▶ INFORMATION SUPPLIED:
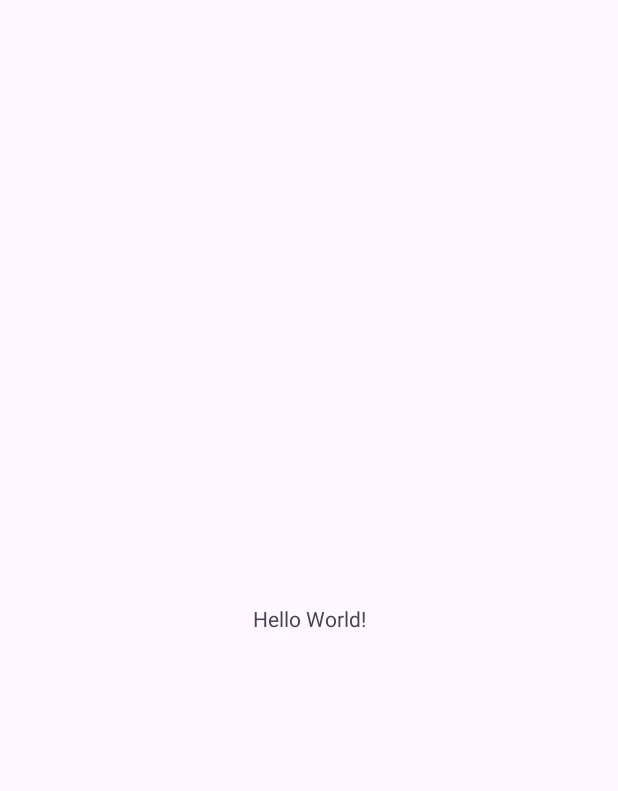
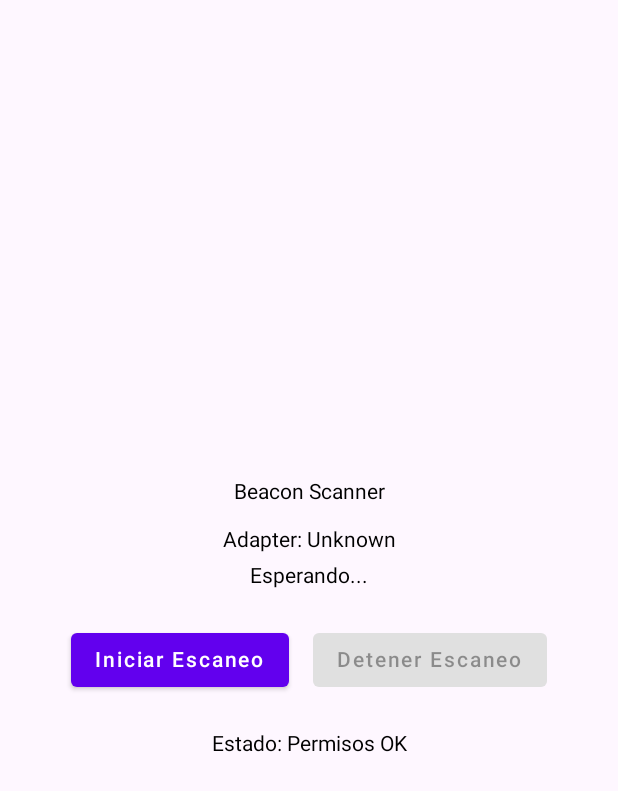
Before and after one commit to AnthonyM-ed/BeaconListener, an Android app built with Jetpack Compose: the screen it shows after launch (MainActivity), on a phone screen of 412 x 824 dp. Before the commit the part shown is almost empty. Shown: the top 791 px of the screen. Run offline under Robolectric (Android 15) with nearby library versions, the phone set to English and light mode, and no system bars.

Commit message:
Update project

```diff
--- a/app/src/main/java/com/example/beaconlistener/MainActivity.kt
+++ b/app/src/main/java/com/example/beaconlistener/MainActivity.kt
@@ -1,20 +1,187 @@
 package com.example.beaconlistener
 
+import android.Manifest
+import android.content.pm.PackageManager
+import android.os.Build
 import android.os.Bundle
-import androidx.activity.enableEdgeToEdge
-import androidx.appcompat.app.AppCompatActivity
-import androidx.core.view.ViewCompat
-import androidx.core.view.WindowInsetsCompat
+import android.util.Log
+import androidx.activity.ComponentActivity
+import androidx.activity.compose.setContent
+import androidx.activity.result.contract.ActivityResultContracts
+import androidx.compose.foundation.layout.*
+import androidx.compose.material.Button
+import androidx.compose.material.Text
+import androidx.compose.runtime.*
+import androidx.compose.ui.Alignment
+import androidx.compose.ui.Modifier
+import androidx.compose.ui.unit.dp
+import androidx.core.app.ActivityCompat
 
-class MainActivity : AppCompatActivity() {
+class MainActivity : ComponentActivity() {
+    private lateinit var beaconScanner: BeaconScanner
+    private var beaconState = mutableStateOf("Esperando...")
+    private var isScanning = mutableStateOf(false)
+    private var permissionsGranted = mutableStateOf(false)
+    private var adapterInfo = mutableStateOf("Adapter: No detectado")
+
+    // Permission launcher
+    private val requestPermissionLauncher = registerForActivityResult(
+        ActivityResultContracts.RequestMultiplePermissions()
+    ) { permissions ->
+        val allGranted = permissions.values.all { it }
+        permissionsGranted.value = allGranted
+
+        if (allGranted) {
+            Log.d("MainActivity", "All permissions granted")
+            // Update adapter info when permissions are granted
+            updateAdapterInfo()
+            // Automatically start scanning once permissions are granted
+            beaconScanner.startScanning()
+            isScanning.value = true
+        } else {
+            Log.e("MainActivity", "Not all permissions granted")
+            beaconState.value = "Permisos requeridos no otorgados"
+        }
+    }
+
     override fun onCreate(savedInstanceState: Bundle?) {
         super.onCreate(savedInstanceState)
-        enableEdgeToEdge()
-        setContentView(R.layout.activity_main)
-        ViewCompat.setOnApplyWindowInsetsListener(findViewById(R.id.main)) { v, insets ->
-            val systemBars = insets.getInsets(WindowInsetsCompat.Type.systemBars())
-            v.setPadding(systemBars.left, systemBars.top, systemBars.right, systemBars.bottom)
-            insets
+
+        beaconScanner = BeaconScanner(this) { beacon ->
+            runOnUiThread {
+                Log.d("MainActivity", "Beacon detectado: ${beacon.uuid}, Major: ${beacon.major}, Minor: ${beacon.minor}, Distancia: ${String.format("%.2f", beacon.distance)}m, Adapter: ${beacon.adapterName}")
+                if(beacon.deviceName == "JJ"){
+                    beaconState.value = "UUID: ${beacon.uuid}\nMajor: ${beacon.major}, Minor: ${beacon.minor}\nDistancia: ${String.format("%.2f", beacon.distance)}m\nRSSI: ${beacon.rssi} dBm\nAdapter: ${beacon.adapterName ?: "Unknown"}\nDevice: ${beacon.deviceName ?: "Unknown"}"
+                }
+            }
+        }
+
+        // Check and request permissions
+        checkAndRequestPermissions()
+
+        setContent {
+            BeaconScannerScreen(
+                beaconText = beaconState.value,
+                adapterInfo = adapterInfo.value,
+                isScanning = isScanning.value,
+                permissionsGranted = permissionsGranted.value,
+                onStartScan = {
+                    if (permissionsGranted.value) {
+                        beaconScanner.startScanning()
+                        isScanning.value = true
+                        beaconState.value = "Escaneando beacons..."
+                    } else {
+                        checkAndRequestPermissions()
+                    }
+                },
+                onStopScan = {
+                    beaconScanner.stopScanning()
+                    isScanning.value = false
+                    beaconState.value = "Escaneo detenido"
+                },
+                onRequestPermissions = { checkAndRequestPermissions() }
+            )
+        }
+    }
+
+    private fun checkAndRequestPermissions() {
+        val permissions = if (Build.VERSION.SDK_INT >= Build.VERSION_CODES.S) {
+            arrayOf(
+                Manifest.permission.BLUETOOTH_SCAN,
+                Manifest.permission.BLUETOOTH_CONNECT,
+                Manifest.permission.ACCESS_FINE_LOCATION
+            )
+        } else {
+            arrayOf(
+                Manifest.permission.ACCESS_FINE_LOCATION,
+                Manifest.permission.ACCESS_COARSE_LOCATION,
+                Manifest.permission.BLUETOOTH,
+                Manifest.permission.BLUETOOTH_ADMIN
+            )
+        }
+
+        val permissionsToRequest = permissions.filter { permission ->
+            ActivityCompat.checkSelfPermission(this, permission) != PackageManager.PERMISSION_GRANTED
+        }
+
+        if (permissionsToRequest.isEmpty()) {
+            permissionsGranted.value = true
+            updateAdapterInfo()
+            Log.d("MainActivity", "All permissions already granted")
+        } else {
+            Log.d("MainActivity", "Requesting permissions: ${permissionsToRequest.joinToString()}")
+            requestPermissionLauncher.launch(permissions)
+        }
+    }
+
+    private fun updateAdapterInfo() {
+        val adapterName = beaconScanner.getAdapterName()
+        adapterInfo.value = "Adapter: ${adapterName ?: "Unknown"}"
+    }
+
+    override fun onDestroy() {
+        super.onDestroy()
+        if (isScanning.value) {
+            beaconScanner.stopScanning()
         }
     }
 }
+
+@Composable
+fun BeaconScannerScreen(
+    beaconText: String,
+    adapterInfo: String,
+    isScanning: Boolean,
+    permissionsGranted: Boolean,
+    onStartScan: () -> Unit,
+    onStopScan: () -> Unit,
+    onRequestPermissions: () -> Unit
+) {
+    Column(
+        modifier = Modifier
+            .fillMaxSize()
+            .padding(24.dp),
+        horizontalAlignment = Alignment.CenterHorizontally,
+        verticalArrangement = Arrangement.Center
+    ) {
+        Text(text = "Beacon Scanner")
+        Spacer(modifier = Modifier.height(16.dp))
+
+        // Mostrar información del adapter
+        Text(text = adapterInfo)
+        Spacer(modifier = Modifier.height(8.dp))
+
+        Text(text = beaconText)
+        Spacer(modifier = Modifier.height(24.dp))
+
+        if (!permissionsGranted) {
+            Button(onClick = onRequestPermissions) {
+                Text(text = "Solicitar Permisos")
+            }
+        } else {
+            Row(
+                horizontalArrangement = Arrangement.spacedBy(16.dp)
+            ) {
+                Button(
+                    onClick = onStartScan,
+                    enabled = !isScanning
+                ) {
+                    Text(text = if (isScanning) "Escaneando..." else "Iniciar Escaneo")
+                }
+
+                Button(
+                    onClick = onStopScan,
+                    enabled = isScanning
+                ) {
+                    Text(text = "Detener Escaneo")
+                }
+            }
+        }
+
+        Spacer(modifier = Modifier.height(16.dp))
+        Text(
+            text = "Estado: ${if (permissionsGranted) "Permisos OK" else "Permisos requeridos"}",
+            modifier = Modifier.padding(top = 8.dp)
+        )
+    }
+}
--- a/gradle/libs.versions.toml
+++ b/gradle/libs.versions.toml
@@ -23,3 +23,4 @@ androidx-constraintlayout = { group = "androidx.constraintlayout", name = "const
 [plugins]
 android-application = { id = "com.android.application", version.ref = "agp" }
 kotlin-android = { id = "org.jetbrains.kotlin.android", version.ref = "kotlin" }
+compose-compiler = { id = "org.jetbrains.kotlin.plugin.compose", version.ref = "kotlin" }
```
Also changed, not shown: app/build.gradle.kts (+9 -0 lines), app/src/main/AndroidManifest.xml (+7 -0 lines), app/src/main/java/com/example/beaconlistener/BeaconScanner.kt (added, +261 -0 lines).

▶ EXERCISE OBJECTIVE:
The lines to return are those in the entries above that include "true".

▶ SOLUTION BELOW:
+            isScanning.value = true
+                        isScanning.value = true
+            permissionsGranted.value = true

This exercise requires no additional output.